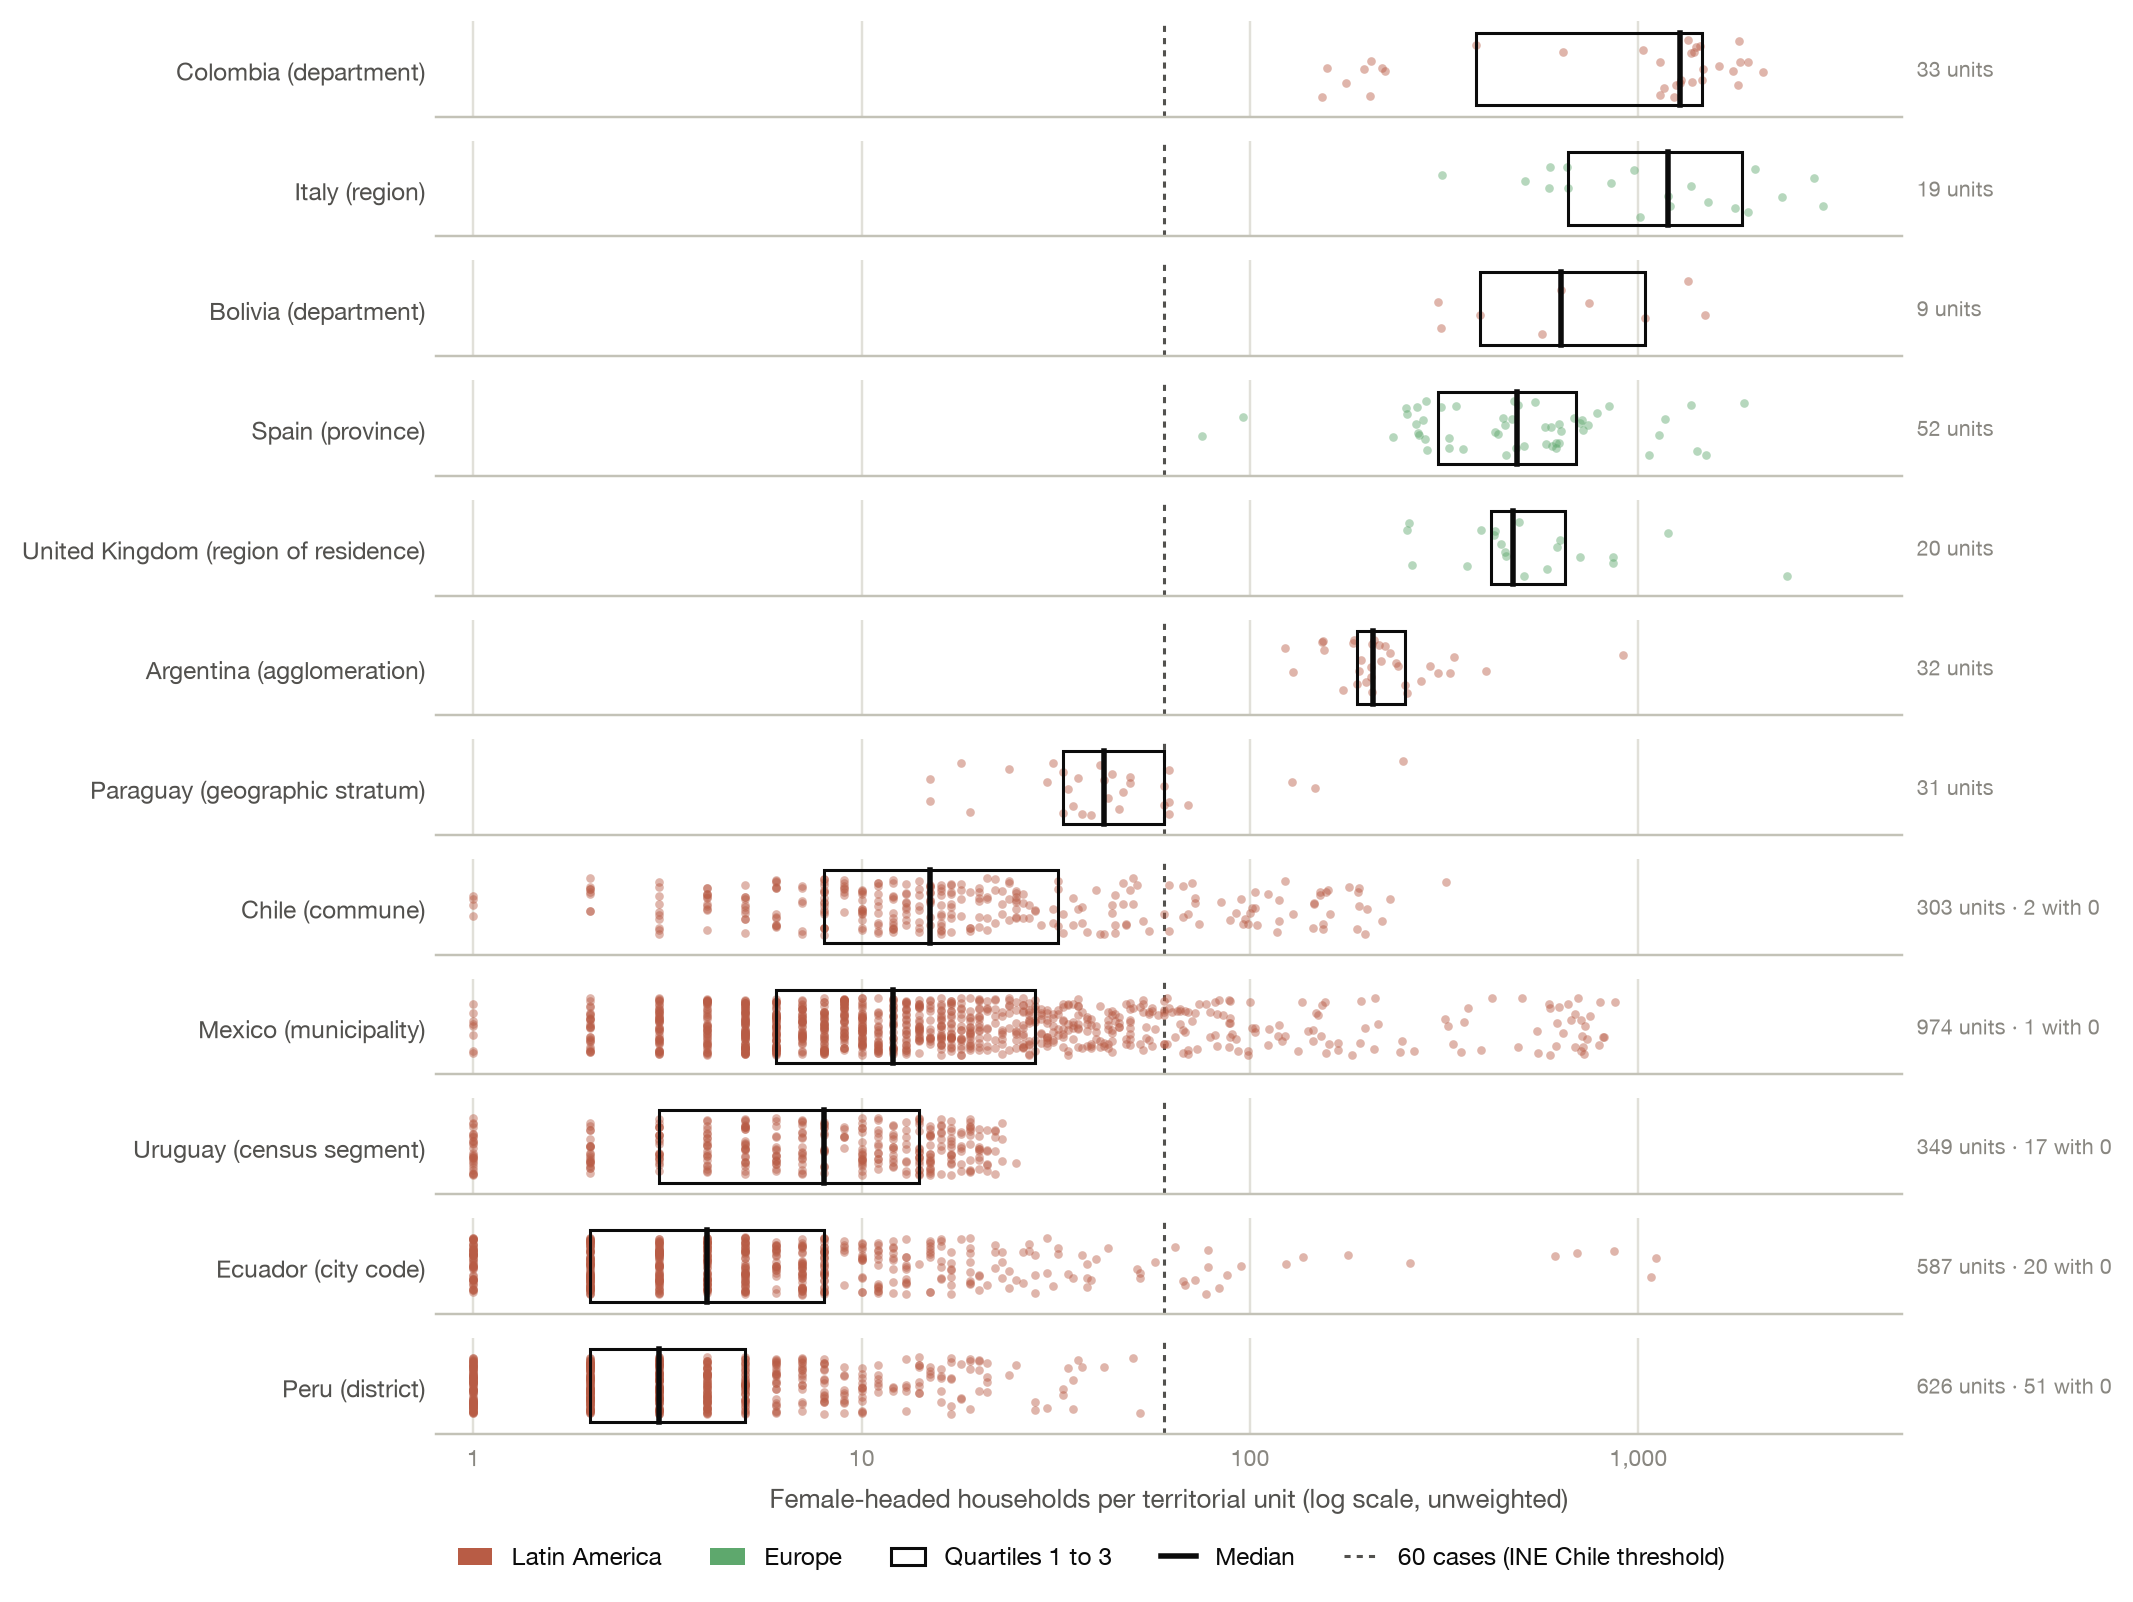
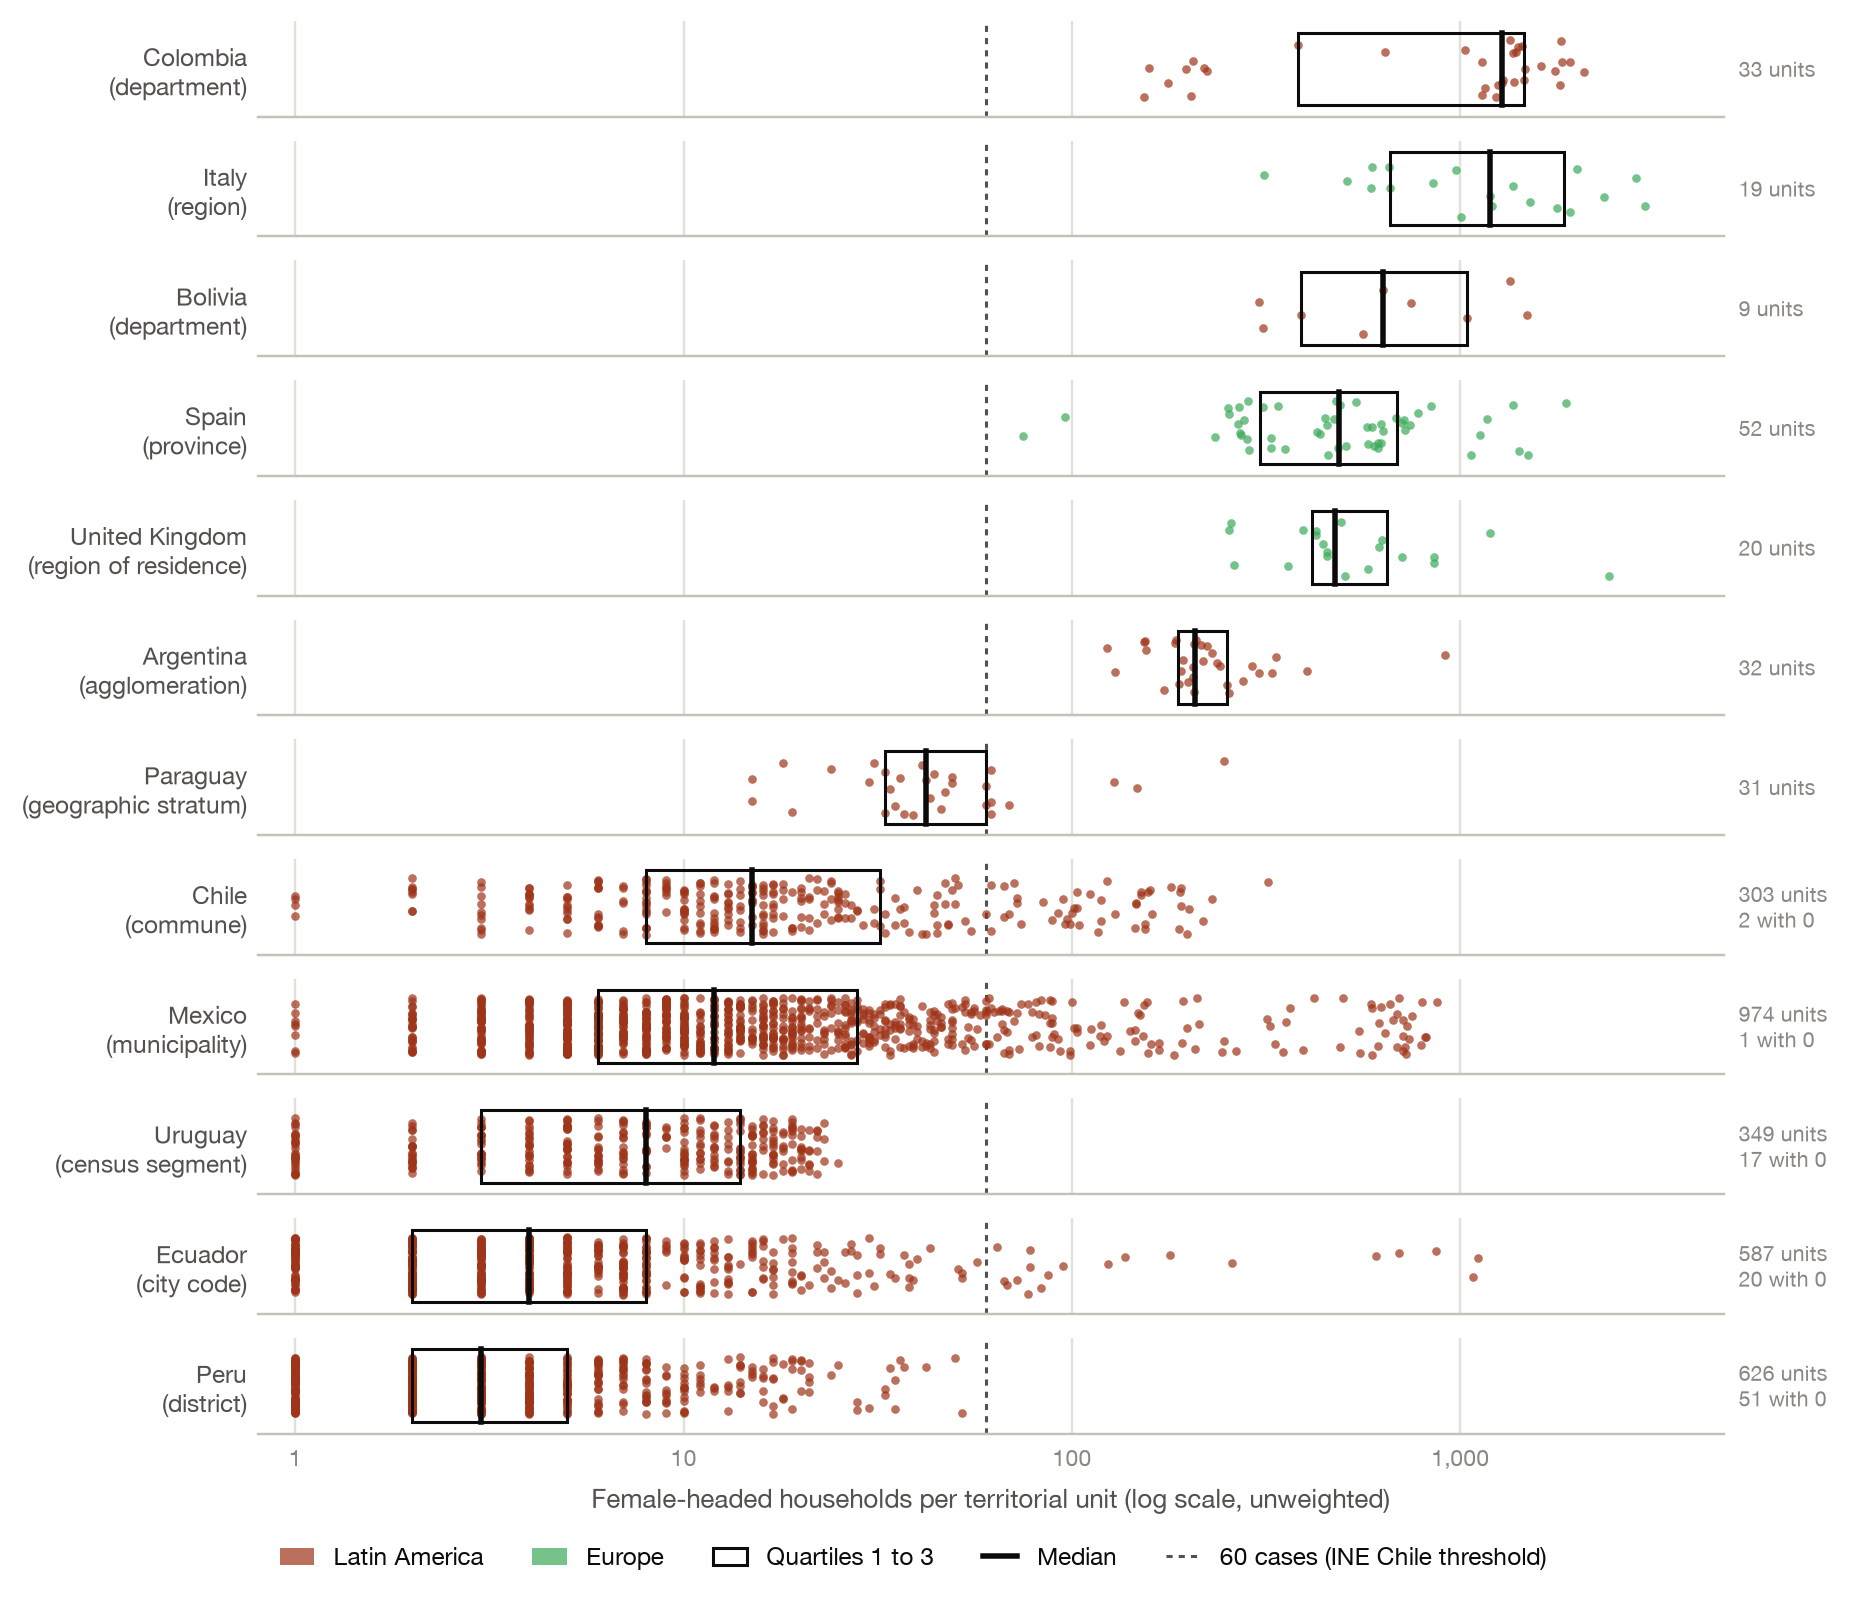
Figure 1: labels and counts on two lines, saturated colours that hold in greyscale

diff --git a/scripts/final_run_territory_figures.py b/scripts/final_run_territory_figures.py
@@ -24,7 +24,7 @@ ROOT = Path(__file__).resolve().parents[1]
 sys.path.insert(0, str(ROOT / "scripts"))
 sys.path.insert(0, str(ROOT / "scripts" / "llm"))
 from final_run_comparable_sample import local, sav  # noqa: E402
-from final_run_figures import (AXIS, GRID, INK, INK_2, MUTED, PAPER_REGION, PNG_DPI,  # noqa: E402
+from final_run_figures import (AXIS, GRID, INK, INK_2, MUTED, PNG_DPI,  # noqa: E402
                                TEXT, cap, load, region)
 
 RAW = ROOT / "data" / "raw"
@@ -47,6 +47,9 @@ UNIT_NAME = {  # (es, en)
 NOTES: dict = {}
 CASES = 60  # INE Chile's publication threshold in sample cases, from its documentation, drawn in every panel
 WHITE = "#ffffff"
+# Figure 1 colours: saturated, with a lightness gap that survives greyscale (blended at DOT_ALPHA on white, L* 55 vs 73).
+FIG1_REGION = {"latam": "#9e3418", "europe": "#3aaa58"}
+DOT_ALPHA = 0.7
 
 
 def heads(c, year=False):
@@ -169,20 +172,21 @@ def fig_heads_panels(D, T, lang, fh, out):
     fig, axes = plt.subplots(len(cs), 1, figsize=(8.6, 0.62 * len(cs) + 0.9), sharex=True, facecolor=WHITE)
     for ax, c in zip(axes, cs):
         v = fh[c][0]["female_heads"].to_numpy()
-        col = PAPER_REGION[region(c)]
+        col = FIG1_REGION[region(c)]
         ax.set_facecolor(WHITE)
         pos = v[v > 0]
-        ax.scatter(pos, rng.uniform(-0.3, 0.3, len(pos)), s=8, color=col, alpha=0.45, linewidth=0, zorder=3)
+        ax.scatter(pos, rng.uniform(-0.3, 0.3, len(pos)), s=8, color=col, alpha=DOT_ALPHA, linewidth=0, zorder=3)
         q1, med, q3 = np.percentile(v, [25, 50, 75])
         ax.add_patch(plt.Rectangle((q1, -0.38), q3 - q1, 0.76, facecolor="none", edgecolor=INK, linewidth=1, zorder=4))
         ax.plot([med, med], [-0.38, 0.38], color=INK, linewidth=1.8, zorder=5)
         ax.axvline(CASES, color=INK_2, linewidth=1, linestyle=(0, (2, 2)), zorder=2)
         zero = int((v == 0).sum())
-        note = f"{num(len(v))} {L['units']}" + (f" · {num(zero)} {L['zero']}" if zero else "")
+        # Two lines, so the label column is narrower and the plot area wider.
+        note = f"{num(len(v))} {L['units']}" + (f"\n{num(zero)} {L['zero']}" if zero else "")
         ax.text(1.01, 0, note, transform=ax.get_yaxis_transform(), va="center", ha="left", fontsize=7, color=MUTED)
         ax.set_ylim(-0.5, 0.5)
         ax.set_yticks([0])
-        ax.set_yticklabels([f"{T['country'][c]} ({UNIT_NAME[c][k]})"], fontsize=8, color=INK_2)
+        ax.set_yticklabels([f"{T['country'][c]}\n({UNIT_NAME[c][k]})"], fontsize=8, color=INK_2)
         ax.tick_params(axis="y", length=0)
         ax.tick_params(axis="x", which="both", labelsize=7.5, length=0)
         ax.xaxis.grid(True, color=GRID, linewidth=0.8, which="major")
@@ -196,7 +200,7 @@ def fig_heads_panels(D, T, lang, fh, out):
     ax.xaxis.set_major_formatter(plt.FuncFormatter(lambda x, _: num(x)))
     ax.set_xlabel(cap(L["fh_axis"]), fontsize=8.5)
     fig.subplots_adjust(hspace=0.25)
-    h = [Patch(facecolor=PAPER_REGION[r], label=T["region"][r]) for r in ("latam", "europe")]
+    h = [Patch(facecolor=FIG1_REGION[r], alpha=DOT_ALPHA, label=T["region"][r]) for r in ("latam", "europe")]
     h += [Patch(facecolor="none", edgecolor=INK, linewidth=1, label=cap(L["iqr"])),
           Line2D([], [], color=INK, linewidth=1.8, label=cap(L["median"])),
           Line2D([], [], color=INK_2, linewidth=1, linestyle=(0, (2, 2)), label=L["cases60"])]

* **EXERCISE BRIEF**:
Give the number of lines in the entries that contain the word "MUTED", with no other text.

* **TASK RESPONSE**:
3